We can all keep playing silly games over this. We can stick to the slogans, we can scratch our heads earnestly. We can punch the well-we-can't-leave-now-with-the-job-half-done clock a few more times. (Even liberals love to punch this particular clock — it spares them from uttering the dirty "withdrawal" word, which will inevitably lead someone to utter the dirty "wimp" word in response.) We can take the David Brooks-slash-John Tierney route, and frown concernedly while holding fast to our highbrow-homespun optimism, and expressing naive faith in the latest baby step, or report of water being turned back on in some remote village. Go ahead: it's all well and good. Just let the rest of us know what number it will take — how much death and chaos, how many failed policies, how many squandered opportunities, how grim the outlook will have to get — before you start having the honest adult conversation about what a collosal fuck-up this entire enterprise has been. Should we check back next year when the number of Iraqi dead has topped 35,000? The following year, when it's almost 50,000? Will it take 100,000? Half a million? Will another Taliban-style regime have to come to power, perhaps even be elected (though perhaps not altogether legitimately — the Iraqis are being trained by us, after all)? Will it take an Arab civil war, pitting Shiite Iran and the new Shiite Iraq against the rest of the Sunni Muslim Arab world, and possibly against the Kurds as well (though by then they may be too busy waging a quiet war at the Turkish border)? Will we have to start drafting young Americans, driving up the domestic death toll as well, and — in all likelihood, giving the steeply declining stomach shown on the home front for this war — start another bitter civil cold war of our own?

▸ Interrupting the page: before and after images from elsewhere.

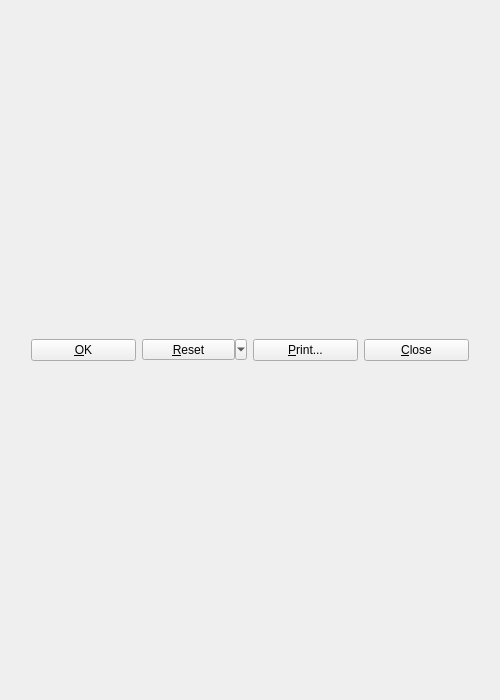
Before: the Qt Designer form UI/biblioteq_greyliteratureinfo.ui in textbrowser/biblioteq, drawn with Qt 5.
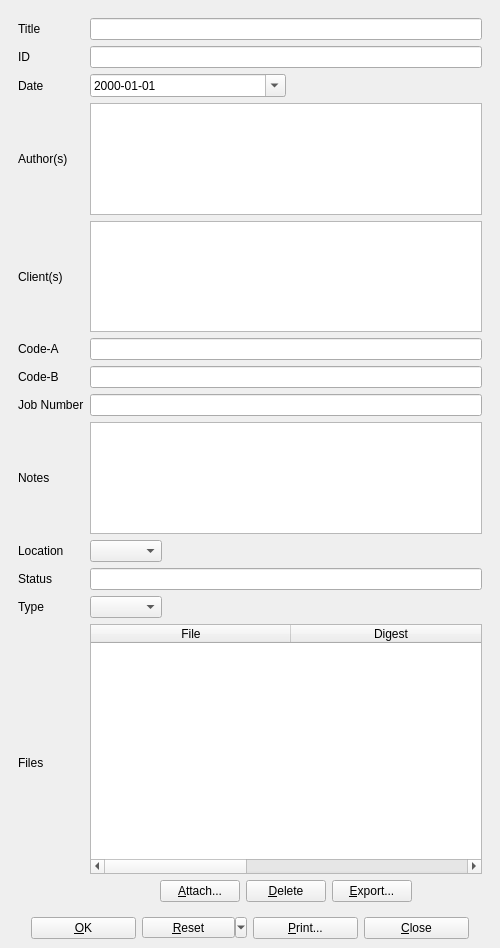
After: the same form once the commit is applied. Icons and pictures are not drawn. Custom widgets are drawn as their Qt base class.

Commit message: Grey literature.

Diff of the .ui file:
```diff
--- a/UI/biblioteq_greyliteratureinfo.ui
+++ b/UI/biblioteq_greyliteratureinfo.ui
@@ -7,7 +7,7 @@
     <x>0</x>
     <y>0</y>
     <width>500</width>
-    <height>700</height>
+    <height>948</height>
    </rect>
   </property>
   <property name="windowTitle">
@@ -19,6 +19,392 @@
   </property>
   <widget class="QWidget" name="centralwidget">
    <layout class="QVBoxLayout">
+    <item>
+     <widget class="QScrollArea" name="scrollArea">
+      <property name="frameShape">
+       <enum>QFrame::NoFrame</enum>
+      </property>
+      <property name="widgetResizable">
+       <bool>true</bool>
+      </property>
+      <widget class="QWidget" name="scrollAreaWidgetContents">
+       <property name="geometry">
+        <rect>
+         <x>0</x>
+         <y>0</y>
+         <width>482</width>
+         <height>897</height>
+        </rect>
+       </property>
+       <layout class="QGridLayout" name="gridLayout">
+        <item row="3" column="0">
+         <widget class="QLabel" name="label_6">
+          <property name="text">
+           <string>Author(s)</string>
+          </property>
+         </widget>
+        </item>
+        <item row="5" column="1">
+         <widget class="QLineEdit" name="code_a"/>
+        </item>
+        <item row="6" column="1">
+         <widget class="QLineEdit" name="code_b"/>
+        </item>
+        <item row="5" column="0">
+         <widget class="QLabel" name="label_9">
+          <property name="text">
+           <string>Code-A</string>
+          </property>
+         </widget>
+        </item>
+        <item row="4" column="1">
+         <widget class="biblioteq_hyperlinked_text_edit" name="client">
+          <property name="tabChangesFocus">
+           <bool>true</bool>
+          </property>
+          <property name="undoRedoEnabled">
+           <bool>true</bool>
+          </property>
+          <property name="readOnly">
+           <bool>false</bool>
+          </property>
+          <property name="textInteractionFlags">
+           <set>Qt::LinksAccessibleByKeyboard|Qt::LinksAccessibleByMouse|Qt::TextBrowserInteraction|Qt::TextEditable|Qt::TextEditorInteraction|Qt::TextSelectableByKeyboard|Qt::TextSelectableByMouse</set>
+          </property>
+          <property name="openLinks">
+           <bool>false</bool>
+          </property>
+         </widget>
+        </item>
+        <item row="10" column="1">
+         <widget class="QLineEdit" name="status"/>
+        </item>
+        <item row="0" column="0">
+         <widget class="QLabel" name="label">
+          <property name="text">
+           <string>Title</string>
+          </property>
+         </widget>
+        </item>
+        <item row="10" column="0">
+         <widget class="QLabel" name="label_11">
+          <property name="text">
+           <string>Status</string>
+          </property>
+         </widget>
+        </item>
+        <item row="1" column="0">
+         <widget class="QLabel" name="label_2">
+          <property name="text">
+           <string>ID</string>
+          </property>
+         </widget>
+        </item>
+        <item row="1" column="1">
+         <widget class="QLineEdit" name="id"/>
+        </item>
+        <item row="6" column="0">
+         <widget class="QLabel" name="label_10">
+          <property name="text">
+           <string>Code-B</string>
+          </property>
+         </widget>
+        </item>
+        <item row="3" column="1">
+         <widget class="biblioteq_hyperlinked_text_edit" name="author">
+          <property name="tabChangesFocus">
+           <bool>true</bool>
+          </property>
+          <property name="undoRedoEnabled">
+           <bool>true</bool>
+          </property>
+          <property name="readOnly">
+           <bool>false</bool>
+          </property>
+          <property name="textInteractionFlags">
+           <set>Qt::LinksAccessibleByKeyboard|Qt::LinksAccessibleByMouse|Qt::TextBrowserInteraction|Qt::TextEditable|Qt::TextEditorInteraction|Qt::TextSelectableByKeyboard|Qt::TextSelectableByMouse</set>
+          </property>
+          <property name="openLinks">
+           <bool>false</bool>
+          </property>
+         </widget>
+        </item>
+        <item row="11" column="0">
+         <widget class="QLabel" name="label_12">
+          <property name="text">
+           <string>Type</string>
+          </property>
+         </widget>
+        </item>
+        <item row="11" column="1">
+         <layout class="QHBoxLayout" name="_5">
+          <item>
+           <widget class="QComboBox" name="type">
+            <property name="sizeAdjustPolicy">
+             <enum>QComboBox::AdjustToContents</enum>
+            </property>
+           </widget>
+          </item>
+          <item>
+           <spacer>
+            <property name="orientation">
+             <enum>Qt::Horizontal</enum>
+            </property>
+            <property name="sizeHint" stdset="0">
+             <size>
+              <width>40</width>
+              <height>20</height>
+             </size>
+            </property>
+           </spacer>
+          </item>
+         </layout>
+        </item>
+        <item row="2" column="0">
+         <widget class="QLabel" name="label_8">
+          <property name="text">
+           <string>Date</string>
+          </property>
+         </widget>
+        </item>
+        <item row="4" column="0">
+         <widget class="QLabel" name="label_7">
+          <property name="text">
+           <string>Client(s)</string>
+          </property>
+         </widget>
+        </item>
+        <item row="9" column="0">
+         <widget class="QLabel" name="label_14">
+          <property name="text">
+           <string>Location</string>
+          </property>
+         </widget>
+        </item>
+        <item row="7" column="1">
+         <widget class="QLineEdit" name="job_number"/>
+        </item>
+        <item row="7" column="0">
+         <widget class="QLabel" name="label_13">
+          <property name="text">
+           <string>Job Number</string>
+          </property>
+         </widget>
+        </item>
+        <item row="9" column="1">
+         <layout class="QHBoxLayout" name="_6">
+          <item>
+           <widget class="QComboBox" name="location">
+            <property name="sizeAdjustPolicy">
+             <enum>QComboBox::AdjustToContents</enum>
+            </property>
+           </widget>
+          </item>
+          <item>
+           <spacer>
+            <property name="orientation">
+             <enum>Qt::Horizontal</enum>
+            </property>
+            <property name="sizeHint" stdset="0">
+             <size>
+              <width>40</width>
+              <height>20</height>
+             </size>
+            </property>
+           </spacer>
+          </item>
+         </layout>
+        </item>
+        <item row="8" column="1">
+         <widget class="biblioteq_hyperlinked_text_edit" name="notes">
+          <property name="tabChangesFocus">
+           <bool>true</bool>
+          </property>
+          <property name="undoRedoEnabled">
+           <bool>true</bool>
+          </property>
+          <property name="readOnly">
+           <bool>false</bool>
+          </property>
+          <property name="textInteractionFlags">
+           <set>Qt::LinksAccessibleByKeyboard|Qt::LinksAccessibleByMouse|Qt::TextBrowserInteraction|Qt::TextEditable|Qt::TextEditorInteraction|Qt::TextSelectableByKeyboard|Qt::TextSelectableByMouse</set>
+          </property>
+          <property name="openLinks">
+           <bool>false</bool>
+          </property>
+         </widget>
+        </item>
+        <item row="8" column="0">
+         <widget class="QLabel" name="label_15">
+          <property name="text">
+           <string>Notes</string>
+          </property>
+         </widget>
+        </item>
+        <item row="2" column="1">
+         <layout class="QHBoxLayout" name="_2">
+          <item>
+           <widget class="QDateEdit" name="date">
+            <property name="sizePolicy">
+             <sizepolicy hsizetype="Expanding" vsizetype="Fixed">
+              <horstretch>0</horstretch>
+              <verstretch>0</verstretch>
+             </sizepolicy>
+            </property>
+            <property name="minimumSize">
+             <size>
+              <width>150</width>
+              <height>0</height>
+             </size>
+            </property>
+            <property name="displayFormat">
+             <string>yyyy-MM-dd</string>
+            </property>
+            <property name="calendarPopup">
+             <bool>true</bool>
+            </property>
+           </widget>
+          </item>
+          <item>
+           <spacer>
+            <property name="orientation">
+             <enum>Qt::Horizontal</enum>
+            </property>
+            <property name="sizeHint" stdset="0">
+             <size>
+              <width>40</width>
+              <height>20</height>
+             </size>
+            </property>
+           </spacer>
+          </item>
+         </layout>
+        </item>
+        <item row="0" column="1">
+         <widget class="QLineEdit" name="title"/>
+        </item>
+        <item row="12" column="1">
+         <layout class="QVBoxLayout" name="verticalLayout_6">
+          <item>
+           <widget class="QTableWidget" name="files">
+            <property name="minimumSize">
+             <size>
+              <width>0</width>
+              <height>250</height>
+             </size>
+            </property>
+            <property name="alternatingRowColors">
+             <bool>true</bool>
+            </property>
+            <property name="selectionBehavior">
+             <enum>QAbstractItemView::SelectRows</enum>
+            </property>
+            <property name="horizontalScrollMode">
+             <enum>QAbstractItemView::ScrollPerPixel</enum>
+            </property>
+            <property name="sortingEnabled">
+             <bool>true</bool>
+            </property>
+            <attribute name="horizontalHeaderDefaultSectionSize">
+             <number>200</number>
+            </attribute>
+            <attribute name="horizontalHeaderShowSortIndicator" stdset="0">
+             <bool>true</bool>
+            </attribute>
+            <attribute name="horizontalHeaderStretchLastSection">
+             <bool>true</bool>
+            </attribute>
+            <column>
+             <property name="text">
+              <string>File</string>
+             </property>
+            </column>
+            <column>
+             <property name="text">
+              <string>Digest</string>
+             </property>
+            </column>
+            <column>
+             <property name="text">
+              <string>Compressed Size</string>
+             </property>
+            </column>
+            <column>
+             <property name="text">
+              <string>Description</string>
+             </property>
+            </column>
+            <column>
+             <property name="text">
+              <string>myoid</string>
+             </property>
+            </column>
+           </widget>
+          </item>
+          <item>
+           <layout class="QHBoxLayout" name="horizontalLayout_7">
+            <item>
+             <spacer name="horizontalSpacer_7">
+              <property name="orientation">
+               <enum>Qt::Horizontal</enum>
+              </property>
+              <property name="sizeHint" stdset="0">
+               <size>
+                <width>40</width>
+                <height>20</height>
+               </size>
+              </property>
+             </spacer>
+            </item>
+            <item>
+             <widget class="QPushButton" name="attach_files">
+              <property name="text">
+               <string>&amp;Attach...</string>
+              </property>
+             </widget>
+            </item>
+            <item>
+             <widget class="QPushButton" name="delete_files">
+              <property name="text">
+               <string>&amp;Delete</string>
+              </property>
+             </widget>
+            </item>
+            <item>
+             <widget class="QPushButton" name="export_files">
+              <property name="text">
+               <string>&amp;Export...</string>
+              </property>
+             </widget>
+            </item>
+            <item>
+             <spacer name="horizontalSpacer_8">
+              <property name="orientation">
+               <enum>Qt::Horizontal</enum>
+              </property>
+              <property name="sizeHint" stdset="0">
+               <size>
+                <width>40</width>
+                <height>20</height>
+               </size>
+              </property>
+             </spacer>
+            </item>
+           </layout>
+          </item>
+         </layout>
+        </item>
+        <item row="12" column="0">
+         <widget class="QLabel" name="label_16">
+          <property name="text">
+           <string>Files</string>
+          </property>
+         </widget>
+        </item>
+       </layout>
+      </widget>
+     </widget>
+    </item>
     <item>
      <layout class="QHBoxLayout">
       <item>
@@ -125,6 +511,13 @@
    </layout>
   </widget>
  </widget>
+ <customwidgets>
+  <customwidget>
+   <class>biblioteq_hyperlinked_text_edit</class>
+   <extends>QTextBrowser</extends>
+   <header>biblioteq_hyperlinked_text_edit.h</header>
+  </customwidget>
+ </customwidgets>
  <tabstops>
   <tabstop>okButton</tabstop>
   <tabstop>resetButton</tabstop>
```
Left out of the diff: 17 changed lines with no effect on the pictures.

Just let us know what it will take.

Or, on the other hand, we could start having the adult conversation now, and maybe spare everyone some grief.